In an article titled “Fidel is Out of Sight!” University of Havana student Randy Perdomo García recounts his encounters with the leader of the communist revolution, who handed the island over to his brother, Raúl, in 2008, citing health issues and triggering a seemingly endless cycle of death rumors. The article appears to be a rebuttal to the latest Castro death rumors surfacing in early January, partially as a response to President Obama’s concessions to the Cuban government in December.
The article begins:
Because all of Cuba yearns to know of him and because I also enormously desire to tell it, this is the story of when a young college student in 2015, president of the University Student Federation of the University of Havana, personally conversed with the historic leader of the Cuban revolution.
García commences by recalling a phone conversation with Castro, who reminisces that it has been 70 years since he enrolled at the University of Havana. He asks trivial questions like, “How many chairs are in a classroom at the Physics Department?” This sent García into a paroxysm of tween-ish admiration: “I was speechless, of course, impressed by his infinite curiosity,” he writes of the chairs question.
García then claims he met with Castro personally, and that the former leader was not only alive, but lucid. He mentions that Castro repeatedly claims García looks like José Antonio Echeverría, the leader of the Revolutionary Directorate, a competing anti-Batista group whose members were killed during a siege of the presidential palace.
Here is a side-by-side of García and Echeverría, whom Castro allegedly said, on multiple occasions, looked similar:
The images of García with Castro and his first-person testimony are the second attempt on Granma‘s part to prove that Castro is not dead.
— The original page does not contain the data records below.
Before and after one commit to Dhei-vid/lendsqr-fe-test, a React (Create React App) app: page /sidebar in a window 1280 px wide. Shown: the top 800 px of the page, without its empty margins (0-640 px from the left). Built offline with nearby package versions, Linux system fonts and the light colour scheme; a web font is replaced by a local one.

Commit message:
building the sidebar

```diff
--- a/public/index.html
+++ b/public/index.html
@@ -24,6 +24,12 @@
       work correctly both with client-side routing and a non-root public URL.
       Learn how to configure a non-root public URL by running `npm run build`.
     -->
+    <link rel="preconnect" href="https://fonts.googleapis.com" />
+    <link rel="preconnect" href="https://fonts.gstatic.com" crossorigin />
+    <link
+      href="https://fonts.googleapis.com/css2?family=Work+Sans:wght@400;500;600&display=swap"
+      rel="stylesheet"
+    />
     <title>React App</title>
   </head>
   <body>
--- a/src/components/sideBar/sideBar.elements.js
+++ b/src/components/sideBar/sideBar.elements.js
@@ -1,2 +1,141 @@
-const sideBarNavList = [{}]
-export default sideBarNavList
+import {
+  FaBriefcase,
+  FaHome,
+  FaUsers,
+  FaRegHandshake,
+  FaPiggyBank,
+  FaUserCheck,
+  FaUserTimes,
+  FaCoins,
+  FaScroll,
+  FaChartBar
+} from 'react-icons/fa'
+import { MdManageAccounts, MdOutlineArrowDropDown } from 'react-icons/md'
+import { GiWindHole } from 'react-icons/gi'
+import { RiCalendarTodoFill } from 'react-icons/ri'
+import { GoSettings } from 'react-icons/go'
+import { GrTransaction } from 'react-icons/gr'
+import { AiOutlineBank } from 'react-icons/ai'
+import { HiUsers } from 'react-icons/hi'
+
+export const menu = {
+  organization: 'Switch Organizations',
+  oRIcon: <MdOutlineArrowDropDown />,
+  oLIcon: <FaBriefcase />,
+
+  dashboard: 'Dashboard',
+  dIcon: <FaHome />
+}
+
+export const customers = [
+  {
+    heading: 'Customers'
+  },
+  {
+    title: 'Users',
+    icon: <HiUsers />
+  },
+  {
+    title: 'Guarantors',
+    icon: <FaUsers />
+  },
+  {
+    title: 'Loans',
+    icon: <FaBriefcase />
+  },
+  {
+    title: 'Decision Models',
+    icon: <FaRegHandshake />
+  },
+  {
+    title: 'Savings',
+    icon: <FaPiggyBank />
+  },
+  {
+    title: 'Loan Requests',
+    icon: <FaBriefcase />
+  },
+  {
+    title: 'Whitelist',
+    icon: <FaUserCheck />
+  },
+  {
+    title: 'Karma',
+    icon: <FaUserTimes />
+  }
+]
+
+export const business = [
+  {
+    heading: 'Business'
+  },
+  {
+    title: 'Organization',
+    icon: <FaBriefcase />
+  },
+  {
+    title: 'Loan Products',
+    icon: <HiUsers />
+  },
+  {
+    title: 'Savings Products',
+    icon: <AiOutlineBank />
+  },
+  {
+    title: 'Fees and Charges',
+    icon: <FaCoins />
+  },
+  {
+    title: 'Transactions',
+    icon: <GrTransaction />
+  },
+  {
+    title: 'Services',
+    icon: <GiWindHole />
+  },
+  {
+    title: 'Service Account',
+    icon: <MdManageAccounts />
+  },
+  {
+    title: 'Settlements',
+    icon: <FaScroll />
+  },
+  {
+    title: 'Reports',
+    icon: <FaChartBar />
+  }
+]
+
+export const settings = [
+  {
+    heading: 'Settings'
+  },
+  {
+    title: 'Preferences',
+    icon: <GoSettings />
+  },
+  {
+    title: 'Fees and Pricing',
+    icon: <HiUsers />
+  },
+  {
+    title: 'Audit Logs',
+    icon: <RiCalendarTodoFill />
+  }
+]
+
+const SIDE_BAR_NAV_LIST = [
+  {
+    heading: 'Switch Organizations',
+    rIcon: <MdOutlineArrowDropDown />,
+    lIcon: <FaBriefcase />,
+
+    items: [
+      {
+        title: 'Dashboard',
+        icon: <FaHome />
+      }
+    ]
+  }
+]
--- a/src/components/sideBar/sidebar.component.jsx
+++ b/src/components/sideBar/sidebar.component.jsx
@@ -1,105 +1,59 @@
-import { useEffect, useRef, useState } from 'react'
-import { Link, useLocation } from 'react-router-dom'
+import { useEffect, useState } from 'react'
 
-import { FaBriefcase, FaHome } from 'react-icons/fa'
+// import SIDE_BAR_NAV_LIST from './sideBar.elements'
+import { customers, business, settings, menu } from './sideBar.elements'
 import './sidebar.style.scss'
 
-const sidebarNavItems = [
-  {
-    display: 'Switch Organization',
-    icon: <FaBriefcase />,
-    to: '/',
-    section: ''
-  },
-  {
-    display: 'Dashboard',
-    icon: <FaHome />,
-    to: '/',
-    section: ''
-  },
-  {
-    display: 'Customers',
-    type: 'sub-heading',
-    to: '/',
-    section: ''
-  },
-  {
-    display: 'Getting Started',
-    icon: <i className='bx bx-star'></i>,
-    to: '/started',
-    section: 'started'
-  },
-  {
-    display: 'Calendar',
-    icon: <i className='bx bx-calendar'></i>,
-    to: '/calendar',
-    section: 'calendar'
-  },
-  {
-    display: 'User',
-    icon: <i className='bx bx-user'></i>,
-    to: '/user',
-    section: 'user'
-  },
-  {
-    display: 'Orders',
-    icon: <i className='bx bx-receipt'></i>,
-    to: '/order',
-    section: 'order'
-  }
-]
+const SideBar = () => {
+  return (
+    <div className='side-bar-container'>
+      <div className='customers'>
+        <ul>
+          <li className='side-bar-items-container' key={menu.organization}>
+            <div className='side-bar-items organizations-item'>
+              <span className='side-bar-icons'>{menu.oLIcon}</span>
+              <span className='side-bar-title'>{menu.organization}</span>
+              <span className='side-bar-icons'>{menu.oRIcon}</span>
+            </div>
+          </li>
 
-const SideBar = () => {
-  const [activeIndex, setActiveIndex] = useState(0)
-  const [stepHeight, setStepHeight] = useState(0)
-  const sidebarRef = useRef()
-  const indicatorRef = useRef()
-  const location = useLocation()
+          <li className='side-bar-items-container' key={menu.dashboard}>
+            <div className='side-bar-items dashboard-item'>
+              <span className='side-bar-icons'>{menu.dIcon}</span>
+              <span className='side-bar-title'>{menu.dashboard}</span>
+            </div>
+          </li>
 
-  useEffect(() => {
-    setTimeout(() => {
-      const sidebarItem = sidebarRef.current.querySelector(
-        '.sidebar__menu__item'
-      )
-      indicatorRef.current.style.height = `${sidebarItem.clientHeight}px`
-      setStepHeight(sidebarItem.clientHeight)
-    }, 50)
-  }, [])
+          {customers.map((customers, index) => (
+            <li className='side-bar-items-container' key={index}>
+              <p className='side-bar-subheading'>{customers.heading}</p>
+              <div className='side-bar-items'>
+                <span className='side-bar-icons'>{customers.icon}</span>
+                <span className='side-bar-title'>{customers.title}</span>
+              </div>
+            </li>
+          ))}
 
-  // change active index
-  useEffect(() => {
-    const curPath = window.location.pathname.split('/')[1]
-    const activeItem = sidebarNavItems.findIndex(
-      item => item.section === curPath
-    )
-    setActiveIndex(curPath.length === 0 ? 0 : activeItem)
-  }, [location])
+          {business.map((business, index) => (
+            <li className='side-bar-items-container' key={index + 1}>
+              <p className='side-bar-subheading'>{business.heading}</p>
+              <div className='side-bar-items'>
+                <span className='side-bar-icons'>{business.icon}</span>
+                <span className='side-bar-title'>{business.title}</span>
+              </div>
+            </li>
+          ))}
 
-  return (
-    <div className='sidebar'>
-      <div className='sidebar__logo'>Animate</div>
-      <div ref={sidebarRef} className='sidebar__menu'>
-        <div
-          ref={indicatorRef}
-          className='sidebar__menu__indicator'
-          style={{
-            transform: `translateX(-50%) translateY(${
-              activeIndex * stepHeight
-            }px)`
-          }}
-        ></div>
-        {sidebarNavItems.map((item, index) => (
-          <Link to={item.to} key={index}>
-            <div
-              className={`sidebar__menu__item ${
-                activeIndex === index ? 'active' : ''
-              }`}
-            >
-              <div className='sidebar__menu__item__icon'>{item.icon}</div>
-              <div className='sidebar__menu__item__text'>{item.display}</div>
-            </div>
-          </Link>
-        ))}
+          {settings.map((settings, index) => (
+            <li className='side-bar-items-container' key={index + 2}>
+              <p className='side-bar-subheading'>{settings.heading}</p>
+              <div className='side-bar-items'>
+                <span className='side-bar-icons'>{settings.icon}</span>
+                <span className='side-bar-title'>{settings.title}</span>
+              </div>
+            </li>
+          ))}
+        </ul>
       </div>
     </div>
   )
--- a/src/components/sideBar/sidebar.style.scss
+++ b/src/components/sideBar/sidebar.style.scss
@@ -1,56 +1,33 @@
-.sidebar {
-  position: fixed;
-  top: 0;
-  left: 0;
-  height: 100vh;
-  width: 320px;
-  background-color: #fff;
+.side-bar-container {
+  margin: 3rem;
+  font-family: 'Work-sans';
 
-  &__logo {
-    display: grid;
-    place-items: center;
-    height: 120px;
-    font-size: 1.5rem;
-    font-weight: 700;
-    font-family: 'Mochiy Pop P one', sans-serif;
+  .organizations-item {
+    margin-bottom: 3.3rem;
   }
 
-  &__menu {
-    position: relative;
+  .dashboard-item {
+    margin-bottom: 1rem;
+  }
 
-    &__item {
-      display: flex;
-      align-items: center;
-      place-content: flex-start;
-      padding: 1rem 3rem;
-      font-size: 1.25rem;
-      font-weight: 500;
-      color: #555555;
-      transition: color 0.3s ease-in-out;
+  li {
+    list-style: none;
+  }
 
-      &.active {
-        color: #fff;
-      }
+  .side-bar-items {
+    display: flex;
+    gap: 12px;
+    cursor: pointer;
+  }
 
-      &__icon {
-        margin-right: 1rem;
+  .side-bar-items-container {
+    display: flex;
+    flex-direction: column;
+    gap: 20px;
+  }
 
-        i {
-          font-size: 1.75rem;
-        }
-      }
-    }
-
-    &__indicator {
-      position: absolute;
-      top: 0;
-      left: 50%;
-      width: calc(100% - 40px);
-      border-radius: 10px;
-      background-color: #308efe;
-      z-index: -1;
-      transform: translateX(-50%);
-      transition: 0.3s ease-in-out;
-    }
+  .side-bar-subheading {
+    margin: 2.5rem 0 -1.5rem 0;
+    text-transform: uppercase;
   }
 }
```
In late January, Castro allegedly penned one of his “Reflections” columns to call on Cubans not to “trust” the American government despite the new concessions on the part of the White House. Castro also allegedly wrote a letter to Diego Armando Maradona, the legendary Argentine soccer player and staunch supporter of a number of Latin America’s most oppressive heads of state.
The new photos can be interpreted as proof that this was not enough to quell the rumors, as well as the admission on García’s part that Cubans “yearn” to know any news about Castro. But they raise another important question: why the fascination with 2015 Fidel Castro–alive or dead? He has not been making major policy decisions within the Cuban government for years, and his death would only consolidate Raúl Castro’s power over the Communist Party. Cynics and longtime observers of Cuban politics–often one and the same–will find it difficult not to argue that the conditions of life for the average Cuban will change little if the government announces that Castro has died. They will lament, also, the spotlight resting on the face of the Revolution’s evil, rather than on the faces of millions of victims of his regime–both those on the island and in the global diaspora.